With the benefit of seven or eight years of technology and the usual 20/20 hindsight, we're going to see if we can fix some of the shortcomings and make the Skyhawk better than it was when it was built. To contrast the project and the accompanying membership sweepstakes to the 1993 endeavor, we've dubbed the 1994 edition "Better than New 172."
Our goal is to purchase a 172 and, with the help of that new technology and interior shops, avionics manufacturers, and airframe and engine modifiers, turn it into something better than the Skyhawks Cessna produced. We'll document the project in the magazine, and then come early 1995, the airplane will be given away to some lucky pilot who renews his AOPA membership this year. Sound familiar?
Our goal was to have the 172 purchased by the end of 1993. First up in the refurbishment will be an engine swap. We plan to trade out the stock 150- or 160-hp engine for a 180-hp offered by several modifiers around the country. As we've seen in other so modified Skyhawks we've flown, the additional horsepower improves runway and climb performance significantly and adds somewhat to cruise performance. Additional wing fuel tanks will address the endurance issue and better accommodate the thirstier engine.
To further improve performance, we plan to investigate airframe mods.
On the inside, we're looking into ways to spruce up the cabin by reducing the plastic factor and installing a better heating and ventilation system, more comfortable seats with better adjusting mechanisms, and useful accessories. High on the priority list are the latest safety devices, including a backup vacuum system, upgraded cockpit lighting, modern engine instruments, and a stack of new avionics, possibly including an IFR-certified GPS receiver.
New paint and windows will dress up the outside to look as good as N172GN, our 1993 refurbishment project.
If you've got ideas on ways to improve a Skyhawk, mail them to us at Better than New 172, Mail Stop 10, 421 Aviation Way, Frederick, Maryland 21701; fax us at 301/695-2180; or contact me in the Pilot Forum on AOPA Online.

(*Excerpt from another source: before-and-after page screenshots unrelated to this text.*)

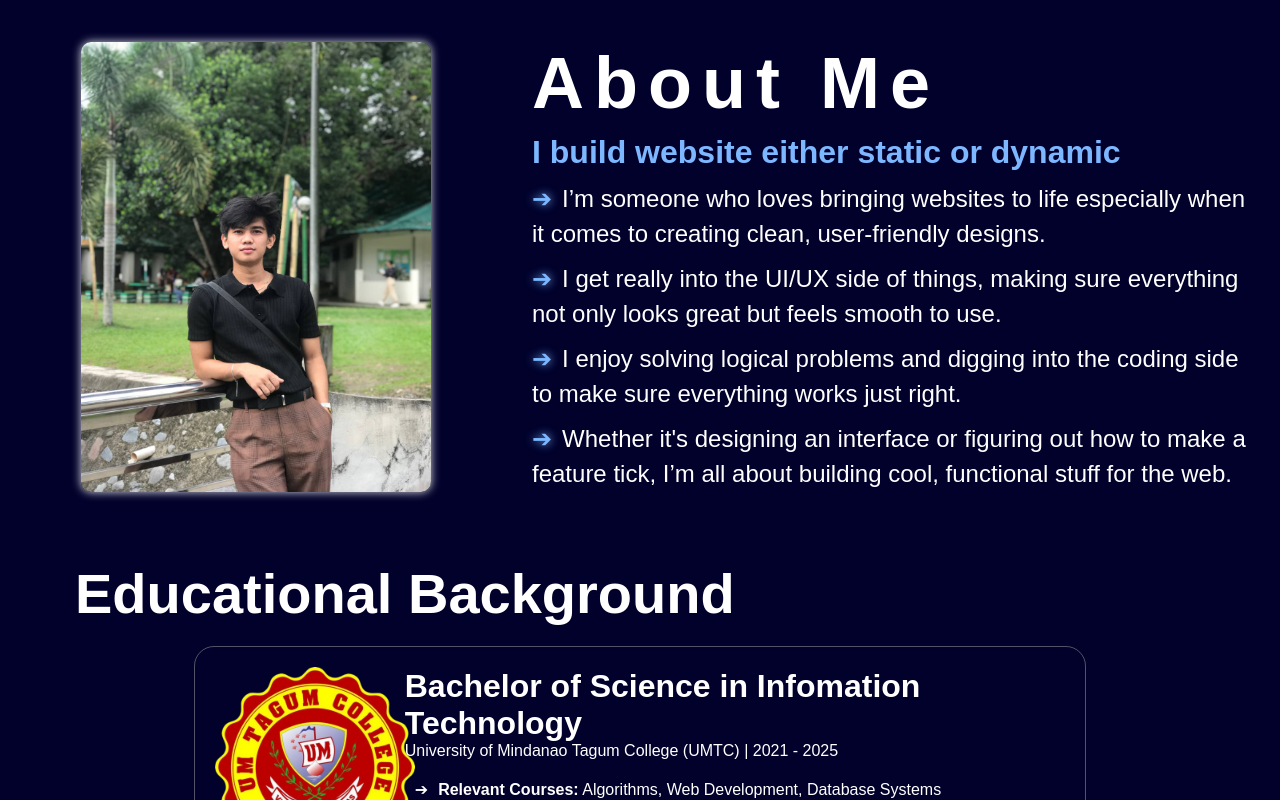
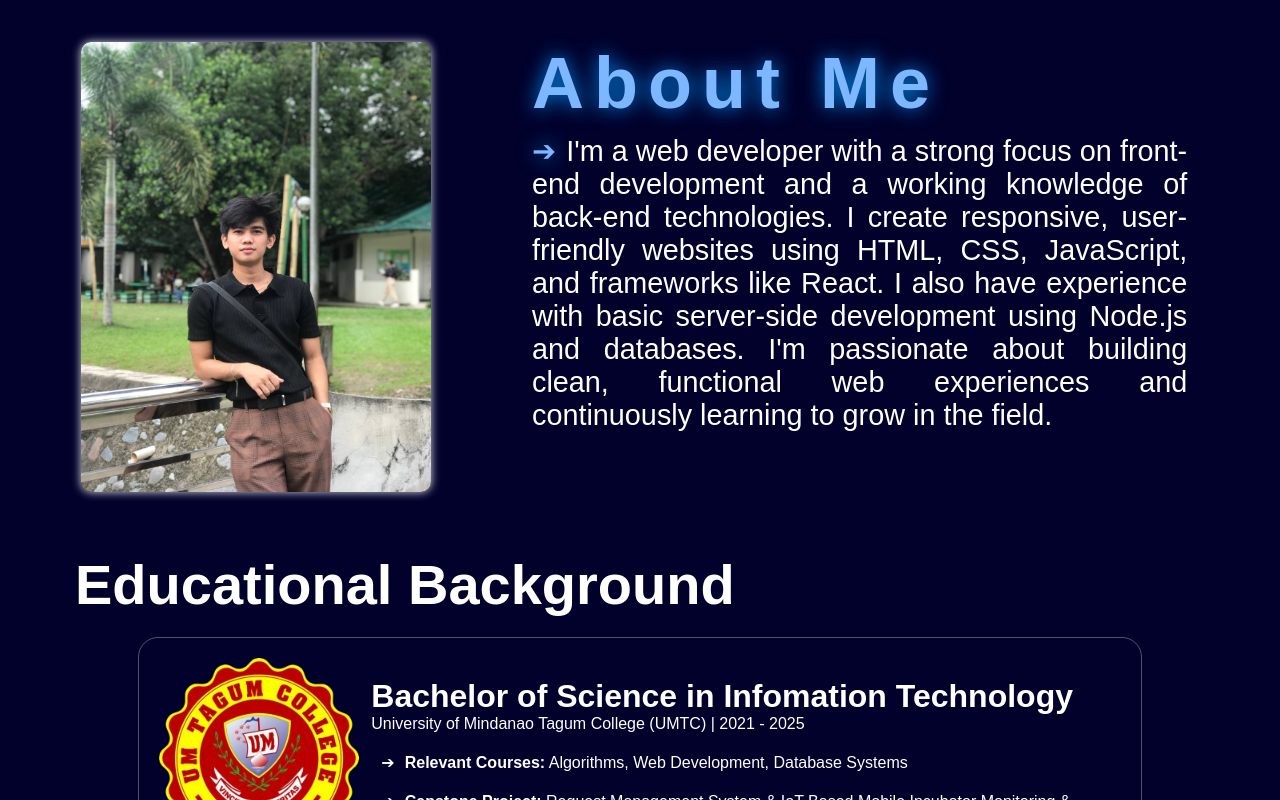
Before and after one commit to Bintooot/benaniasco-portfolio, a React (Vite) app: page / in a window 1280 px wide. Shown: the part 1040-1840 px from the top of the page. Built offline with nearby package versions, Linux system fonts and the light colour scheme.

Commit message:
chaning design

```diff
--- a/src/component/ProjectCard/ProjectCard.css
+++ b/src/component/ProjectCard/ProjectCard.css
@@ -8,8 +8,8 @@
   gap: 20px;
   border-radius: 10px;
   padding: 20px;
-  border: 1px solid rgba(255, 255, 255, 0.195);
-  box-shadow: 0 0 10px 0 rgba(31, 31, 31, 0.5);
+  box-shadow: 0px 0px 7px 0px rgba(255, 255, 255, 0.5);
+  background: linear-gradient(to bottom, #01012b, #0f3460);
   margin-bottom: 20px;
 }
 
@@ -56,9 +56,8 @@
 }
 
 .project-info > h2 {
-  font-size: 3rem;
+  font-size: 2.5rem;
   font-weight: 600;
-  color: #7db7ff;
 }
 
 .project-info > p {
--- a/src/component/SchoolCard/SchoolCard.css
+++ b/src/component/SchoolCard/SchoolCard.css
@@ -1,5 +1,5 @@
 .education-card {
-  width: 80%;
+  width: 90%;
   display: flex;
   padding: 20px;
   border: 1px solid rgba(159, 157, 157, 0.521);
--- a/src/component/Sections/AboutMe/AboutMe.css
+++ b/src/component/Sections/AboutMe/AboutMe.css
@@ -37,44 +37,32 @@ section.about-me-content > div.left-col > img:hover {
   transition: all 0.3s ease;
 }
 
-section.about-me-content > div.right-col > img {
-  width: 60%;
-}
-
 section.about-me-content > div.right-col {
   width: 60%;
   padding: 20px;
+}
+
+div.info-card {
+  width: 90%;
 }
 
 div.info-card > h2 {
   font-size: 4.5rem;
   margin-bottom: 10px;
   letter-spacing: 10px;
+  color: #7db7ff;
+  filter: drop-shadow(0 0 10px #018cf0);
+}
+div.info-card > p {
+  text-align: justify;
+  font-size: 1.8rem;
 }
 
-div.info-card > h3 {
-  font-size: 2rem;
-  margin-bottom: 10px;
-  color: #7db7ff;
-}
-
-div.info-card > ul {
-  list-style: none;
-  padding: 0;
-  margin: 0;
-  line-height: 35px;
-}
-
-div.info-card > ul > li {
-  margin-bottom: 10px;
-  font-size: 1.5rem;
-}
-
-div.info-card > ul > li::before {
+div.info-card > p::before {
   content: "➔";
   color: #7db7ff;
   margin-right: 10px;
-  filter: drop-shadow(0 0 5px #7db7ff);
+  filter: drop-shadow(0 0 10px #018cf0);
 }
 
 .educ-background-wrapper {
--- a/src/component/Sections/AboutMe/AboutMe.jsx
+++ b/src/component/Sections/AboutMe/AboutMe.jsx
@@ -17,26 +17,15 @@ const AboutMe = (props) => {
           <div className="right-col">
             <div className="info-card">
               <h2>About Me</h2>
-              <h3> I build website either static or dynamic</h3>
-              <ul>
-                <li>
-                  I’m someone who loves bringing websites to life especially
-                  when it comes to creating clean, user-friendly designs.
-                </li>
-                <li>
-                  I get really into the UI/UX side of things, making sure
-                  everything not only looks great but feels smooth to use.
-                </li>
-                <li>
-                  I enjoy solving logical problems and digging into the coding
-                  side to make sure everything works just right.
-                </li>
-                <li>
-                  Whether it's designing an interface or figuring out how to
-                  make a feature tick, I’m all about building cool, functional
-                  stuff for the web.
-                </li>
-              </ul>
+              <p>
+                I'm a web developer with a strong focus on front-end development
+                and a working knowledge of back-end technologies. I create
+                responsive, user-friendly websites using HTML, CSS, JavaScript,
+                and frameworks like React. I also have experience with basic
+                server-side development using Node.js and databases. I'm
+                passionate about building clean, functional web experiences and
+                continuously learning to grow in the field.
+              </p>
             </div>
           </div>
         </section>
--- a/src/component/Sections/Projects/Projects.css
+++ b/src/component/Sections/Projects/Projects.css
@@ -1,19 +1,17 @@
 .projects-wrapper {
   font-family: Arial, Helvetica, sans-serif;
-    background-image: url('../../../assets/background/top-bg.svg');
-    background-size: cover;
-    background-position: center;
-    background-repeat: no-repeat;
 }
 
 .projects-wrapper > h2 {
   font-size: 5rem;
   text-align: center;
   letter-spacing: 10px;
+  color: #7db7ff;
+  filter: drop-shadow(0 0 10px #018cf0);
   margin-bottom: 20px;
 }
 
-.projects-container{
+.projects-container {
   display: flex;
   flex-direction: column;
   align-items: center;
@@ -21,35 +19,33 @@
 }
 
 @media screen and (max-width: 1024px) {
-    .projects-wrapper > h2{
+  .projects-wrapper > h2 {
     font-size: 3rem;
     transition: all 0.3s ease;
     letter-spacing: 10px;
   }
-
-
 }
 
 @media screen and (max-width: 768px) {
-    .projects-wrapper > h2{
+  .projects-wrapper > h2 {
     font-size: 2rem;
     transition: all 0.3s ease;
   }
 }
 
 .projects-wrapper > h2 {
-    animation: fadeInUp 1s ease-in-out;
+  animation: fadeInRight 1s ease-in-out;
   animation-timeline: view();
   animation-range: entry 0% cover 50%;
 }
 
-@keyframes fadeInUp {
+@keyframes fadeInRight {
   from {
     opacity: 0;
-        transform: translateY(100px);
+    transform: translateX(100px);
   }
   to {
     opacity: 1;
-        transform: translateY(0);
+    transform: translateX(0);
   }
 }
--- a/src/component/Sections/Skills/Skills.css
+++ b/src/component/Sections/Skills/Skills.css
@@ -7,15 +7,12 @@
 
 .skills-header > h2 {
   font-size: 5rem;
+  color: #7db7ff;
+  filter: drop-shadow(0 0 10px #018cf0);
   text-align: center;
   transition: all 0.3s ease;
   letter-spacing: 20px;
   margin-bottom: 20px;
-}
-
-.skills-header > p {
-  font-size: 2.5rem;
-  color: #7db7ff;
 }
 
 div.data {
```
Also changed, not shown: src/assets/background/bottom-bg.svg (renamed from src/assets/background/bottom-wave.svg). Lines whose indentation alone changed are shown as unchanged.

Watch these pages about every other month for an update on the project, and look for the airplane at some of the large air shows and fly-ins. — TBH